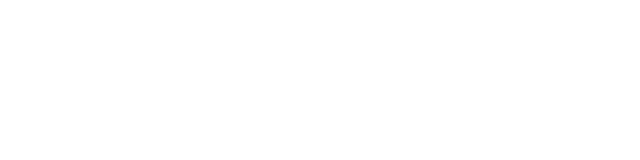
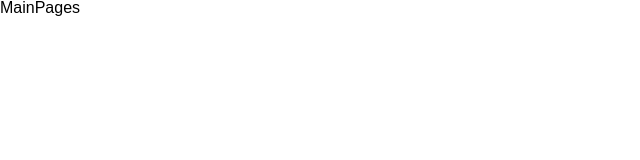
Before and after one commit to Suyeong-Lim/Wanted_Refactoring, a React (Create React App) app in the folder request_a_quote/: page / in a window 1280 px wide. Shown: the top 160 px of the page, without its empty margins (0-640 px from the left). Built offline with nearby package versions, Linux system fonts and the light colour scheme.

Commit message:
Feat: MainPage 생성

```diff
--- a/request_a_quote/package.json
+++ b/request_a_quote/package.json
@@ -10,6 +10,7 @@
     "react-dom": "^18.0.0",
     "react-scripts": "5.0.1",
     "styled-components": "^5.3.5",
+    "styled-reset": "^4.3.4",
     "web-vitals": "^2.1.4"
   },
   "scripts": {
--- a/request_a_quote/src/App.js
+++ b/request_a_quote/src/App.js
@@ -1,5 +1,13 @@
+import MainPages from 'pages/MainPages';
+import GlobalStyles from 'styles/GlobalStyles';
+
 function App() {
-  return <div className="App"></div>;
+    return (
+        <>
+            <GlobalStyles />
+            <MainPages />
+        </>
+    );
 }
 
 export default App;
--- /dev/null
+++ b/request_a_quote/src/pages/MainPages.js
@@ -0,0 +1,7 @@
+import React from 'react';
+
+const MainPages = () => {
+    return <div>MainPages</div>;
+};
+
+export default MainPages;
--- /dev/null
+++ b/request_a_quote/src/styles/GlobalStyles.js
@@ -0,0 +1,31 @@
+import { createGlobalStyle } from 'styled-components';
+import reset from 'styled-reset';
+
+const GlobalStyles = createGlobalStyle`
+    ${reset}
+    html,
+    body,
+    #root {
+    height: 100%;
+    }
+    * {
+    box-sizing: border-box;
+    }
+    body {
+        font-family: 'Noto Sans KR', sans-serif;
+        }
+    a {
+    color: inherit;
+    text-decoration: none;
+    }
+    button {
+        background: inherit;
+        border: none;
+        box-shadow:none;
+    }
+    ol,ul,li {
+        list-style: none;
+    }
+`;
+
+export default GlobalStyles;
```
Also changed, not shown: 2 other files (tests, documents, lock files or other folders).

● **Work required**:
Where a line above includes "from", copy that line.

● **Task answer**:
Before and after one commit to Suyeong-Lim/Wanted_Refactoring, a React (Create React App) app in the folder request_a_quote/: page / in a window 1280 px wide. Shown: the top 160 px of the page, without its empty margins (0-640 px from the left). Built offline with nearby package versions, Linux system fonts and the light colour scheme.
+import MainPages from 'pages/MainPages';
+import GlobalStyles from 'styles/GlobalStyles';
+import React from 'react';
+import { createGlobalStyle } from 'styled-components';
+import reset from 'styled-reset';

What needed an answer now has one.